▶ _RECORDS FOR THE TASK_
•••••
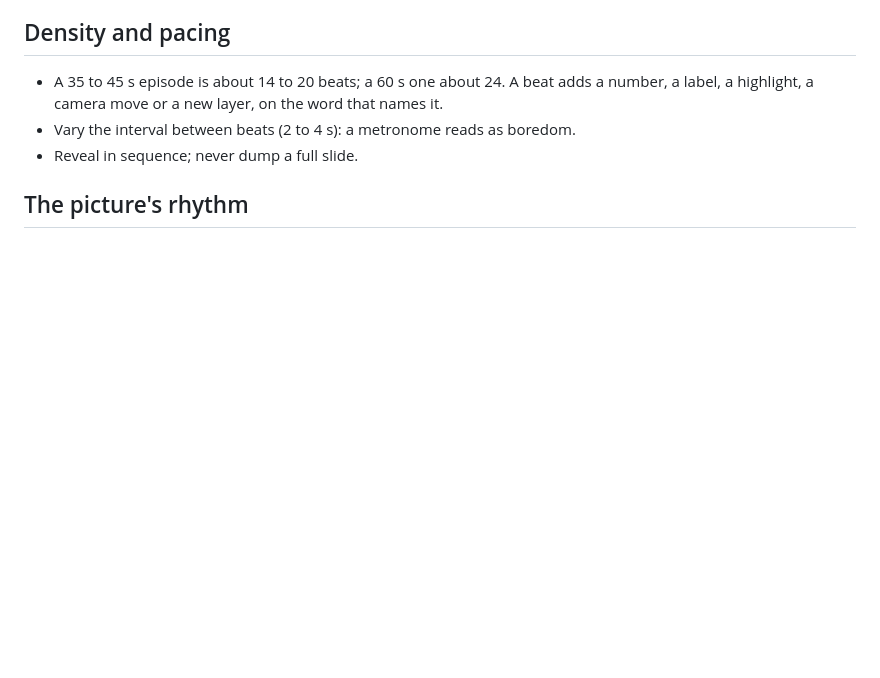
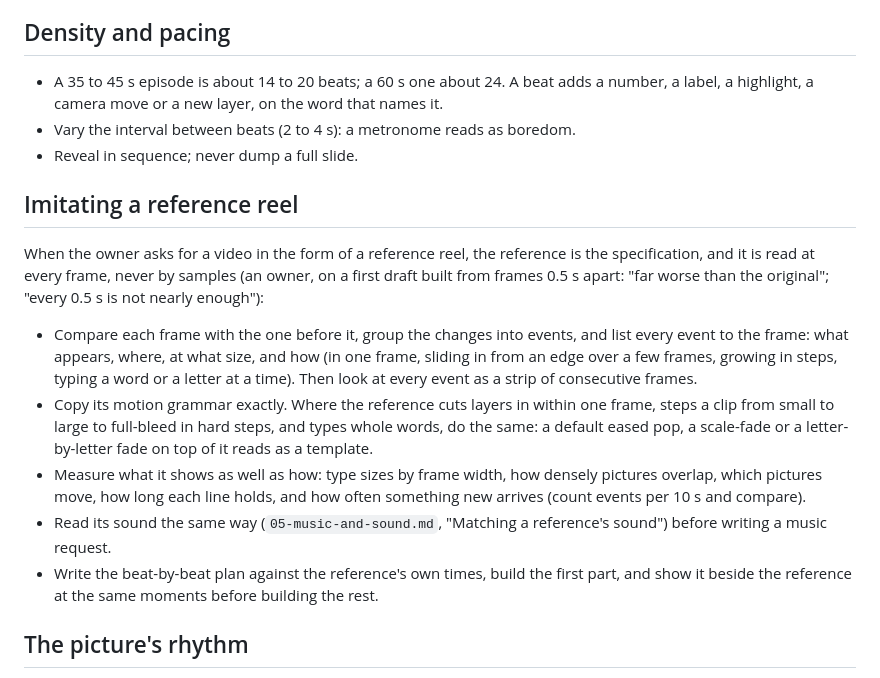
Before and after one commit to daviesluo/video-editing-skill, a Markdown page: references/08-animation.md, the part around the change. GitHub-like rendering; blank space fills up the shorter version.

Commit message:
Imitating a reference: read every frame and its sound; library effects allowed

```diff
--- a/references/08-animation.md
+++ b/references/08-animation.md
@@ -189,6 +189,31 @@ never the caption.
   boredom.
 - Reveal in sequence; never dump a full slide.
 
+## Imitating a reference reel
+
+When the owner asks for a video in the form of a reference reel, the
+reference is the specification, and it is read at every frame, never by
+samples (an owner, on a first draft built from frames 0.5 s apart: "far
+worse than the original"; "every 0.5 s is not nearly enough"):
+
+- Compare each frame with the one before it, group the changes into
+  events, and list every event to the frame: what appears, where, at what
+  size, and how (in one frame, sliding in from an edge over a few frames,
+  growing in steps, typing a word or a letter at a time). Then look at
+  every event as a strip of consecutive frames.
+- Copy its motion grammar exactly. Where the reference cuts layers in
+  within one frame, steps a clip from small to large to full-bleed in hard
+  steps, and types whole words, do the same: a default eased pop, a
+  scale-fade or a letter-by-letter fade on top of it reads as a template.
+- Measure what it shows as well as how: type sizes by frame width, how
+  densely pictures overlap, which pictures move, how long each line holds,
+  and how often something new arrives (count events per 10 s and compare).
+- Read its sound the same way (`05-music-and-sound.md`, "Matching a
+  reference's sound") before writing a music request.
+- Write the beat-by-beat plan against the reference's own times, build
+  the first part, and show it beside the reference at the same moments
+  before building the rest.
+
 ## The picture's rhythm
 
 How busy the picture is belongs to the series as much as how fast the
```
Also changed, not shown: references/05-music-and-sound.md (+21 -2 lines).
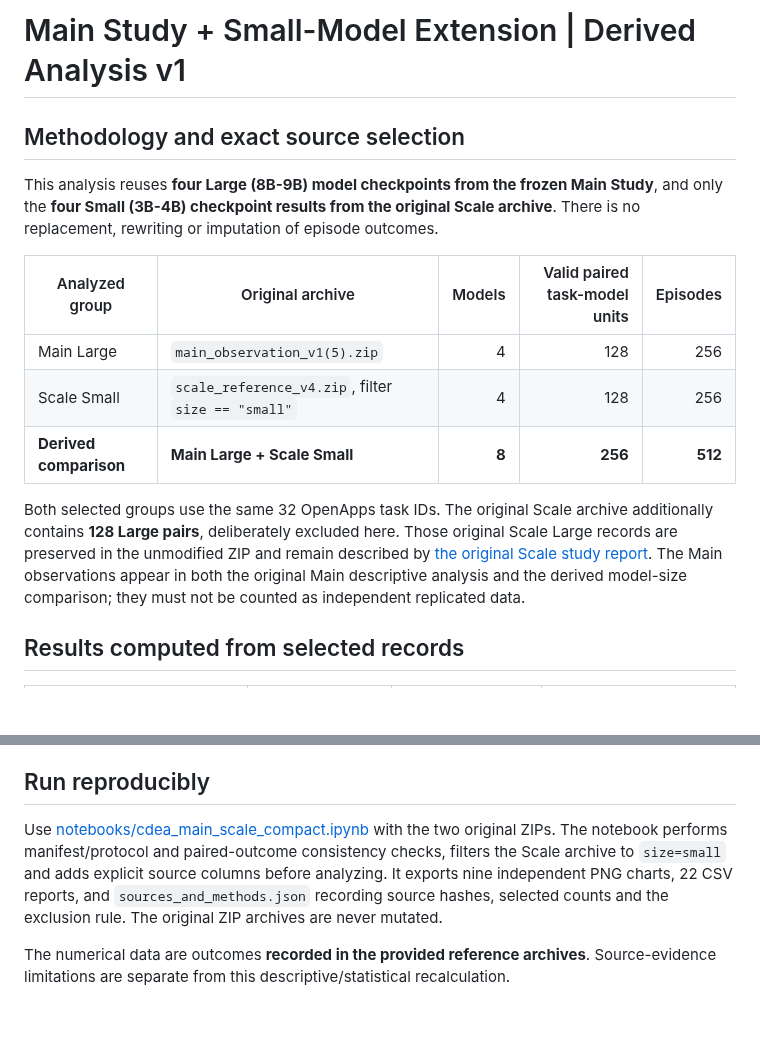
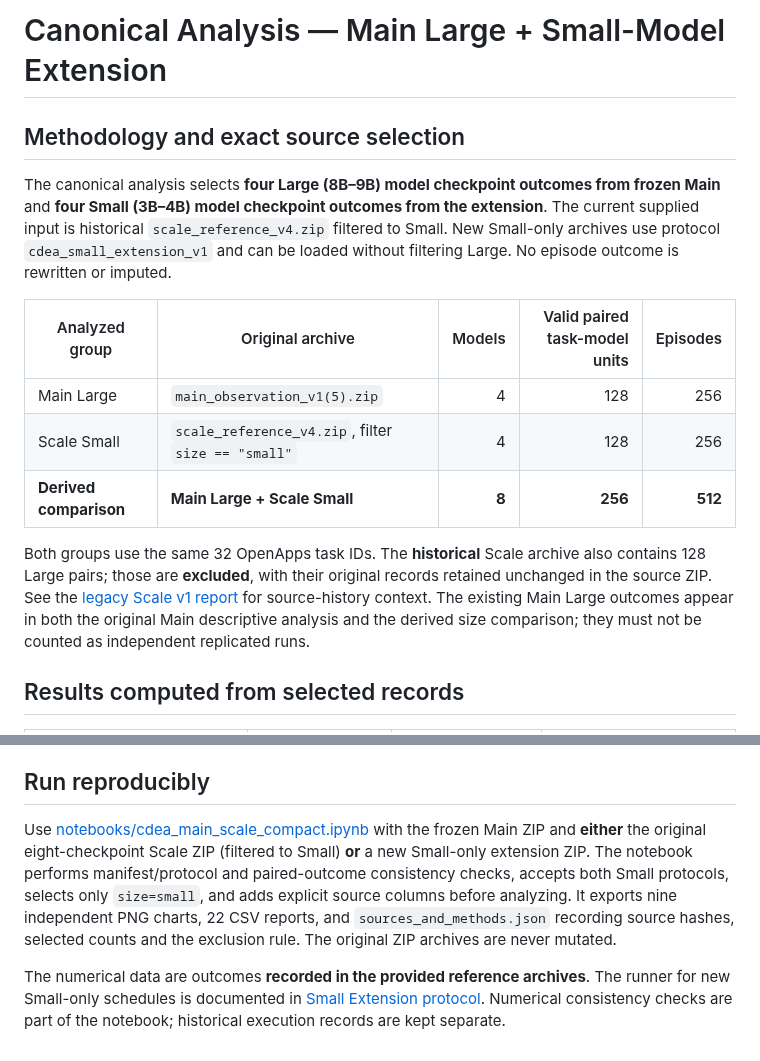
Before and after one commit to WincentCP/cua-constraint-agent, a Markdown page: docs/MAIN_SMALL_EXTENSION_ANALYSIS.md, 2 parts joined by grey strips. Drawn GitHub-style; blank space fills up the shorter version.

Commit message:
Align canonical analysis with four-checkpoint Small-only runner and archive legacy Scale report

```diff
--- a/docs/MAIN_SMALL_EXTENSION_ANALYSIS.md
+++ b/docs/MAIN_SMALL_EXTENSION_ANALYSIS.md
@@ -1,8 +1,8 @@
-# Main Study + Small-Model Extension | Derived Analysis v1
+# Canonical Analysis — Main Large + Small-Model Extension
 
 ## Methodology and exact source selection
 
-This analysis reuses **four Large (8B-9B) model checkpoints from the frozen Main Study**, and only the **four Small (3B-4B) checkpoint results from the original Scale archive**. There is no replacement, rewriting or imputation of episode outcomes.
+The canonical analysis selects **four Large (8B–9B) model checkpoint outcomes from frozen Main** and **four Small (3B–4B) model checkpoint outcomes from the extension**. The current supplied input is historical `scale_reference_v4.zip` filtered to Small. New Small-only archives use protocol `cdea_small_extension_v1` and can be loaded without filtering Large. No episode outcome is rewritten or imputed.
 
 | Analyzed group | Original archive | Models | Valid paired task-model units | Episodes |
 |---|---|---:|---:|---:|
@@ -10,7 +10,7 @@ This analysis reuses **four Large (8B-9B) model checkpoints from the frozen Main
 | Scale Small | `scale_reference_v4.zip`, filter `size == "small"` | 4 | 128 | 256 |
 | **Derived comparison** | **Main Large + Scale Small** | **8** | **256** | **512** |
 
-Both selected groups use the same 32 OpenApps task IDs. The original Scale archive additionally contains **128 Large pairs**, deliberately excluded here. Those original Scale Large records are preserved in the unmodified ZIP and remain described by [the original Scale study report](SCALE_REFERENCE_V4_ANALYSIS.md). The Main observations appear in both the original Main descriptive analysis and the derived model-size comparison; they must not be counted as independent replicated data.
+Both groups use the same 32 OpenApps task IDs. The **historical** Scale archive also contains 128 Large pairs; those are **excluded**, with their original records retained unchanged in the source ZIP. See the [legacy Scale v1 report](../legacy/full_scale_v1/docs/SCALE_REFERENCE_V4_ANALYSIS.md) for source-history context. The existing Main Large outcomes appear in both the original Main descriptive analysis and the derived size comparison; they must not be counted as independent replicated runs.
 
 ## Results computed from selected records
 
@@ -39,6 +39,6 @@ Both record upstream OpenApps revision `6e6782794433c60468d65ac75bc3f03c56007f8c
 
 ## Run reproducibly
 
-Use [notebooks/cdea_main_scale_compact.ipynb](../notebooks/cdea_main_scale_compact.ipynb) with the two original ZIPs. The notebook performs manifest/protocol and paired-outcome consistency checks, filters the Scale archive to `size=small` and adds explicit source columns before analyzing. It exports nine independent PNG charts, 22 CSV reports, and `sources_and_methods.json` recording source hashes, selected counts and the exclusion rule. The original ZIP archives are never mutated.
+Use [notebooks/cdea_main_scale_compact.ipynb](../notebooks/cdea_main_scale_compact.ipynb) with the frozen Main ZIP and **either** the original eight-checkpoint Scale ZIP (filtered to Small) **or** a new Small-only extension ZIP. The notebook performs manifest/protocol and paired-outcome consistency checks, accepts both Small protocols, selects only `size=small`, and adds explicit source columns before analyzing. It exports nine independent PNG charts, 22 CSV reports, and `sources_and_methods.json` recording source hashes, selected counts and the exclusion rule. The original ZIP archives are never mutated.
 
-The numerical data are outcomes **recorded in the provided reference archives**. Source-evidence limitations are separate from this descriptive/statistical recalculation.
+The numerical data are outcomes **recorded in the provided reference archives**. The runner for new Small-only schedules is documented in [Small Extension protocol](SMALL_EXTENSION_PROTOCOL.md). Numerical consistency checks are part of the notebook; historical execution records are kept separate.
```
•••••
▶ _EXERCISE DETAILS_
From the records above, pull out every line containing the word "sound".

▶ _TASK RESPONSE_
Imitating a reference: read every frame and its sound; library effects allowed
+- Read its sound the same way (`05-music-and-sound.md`, "Matching a
+  reference's sound") before writing a music request.
Also changed, not shown: references/05-music-and-sound.md (+21 -2 lines).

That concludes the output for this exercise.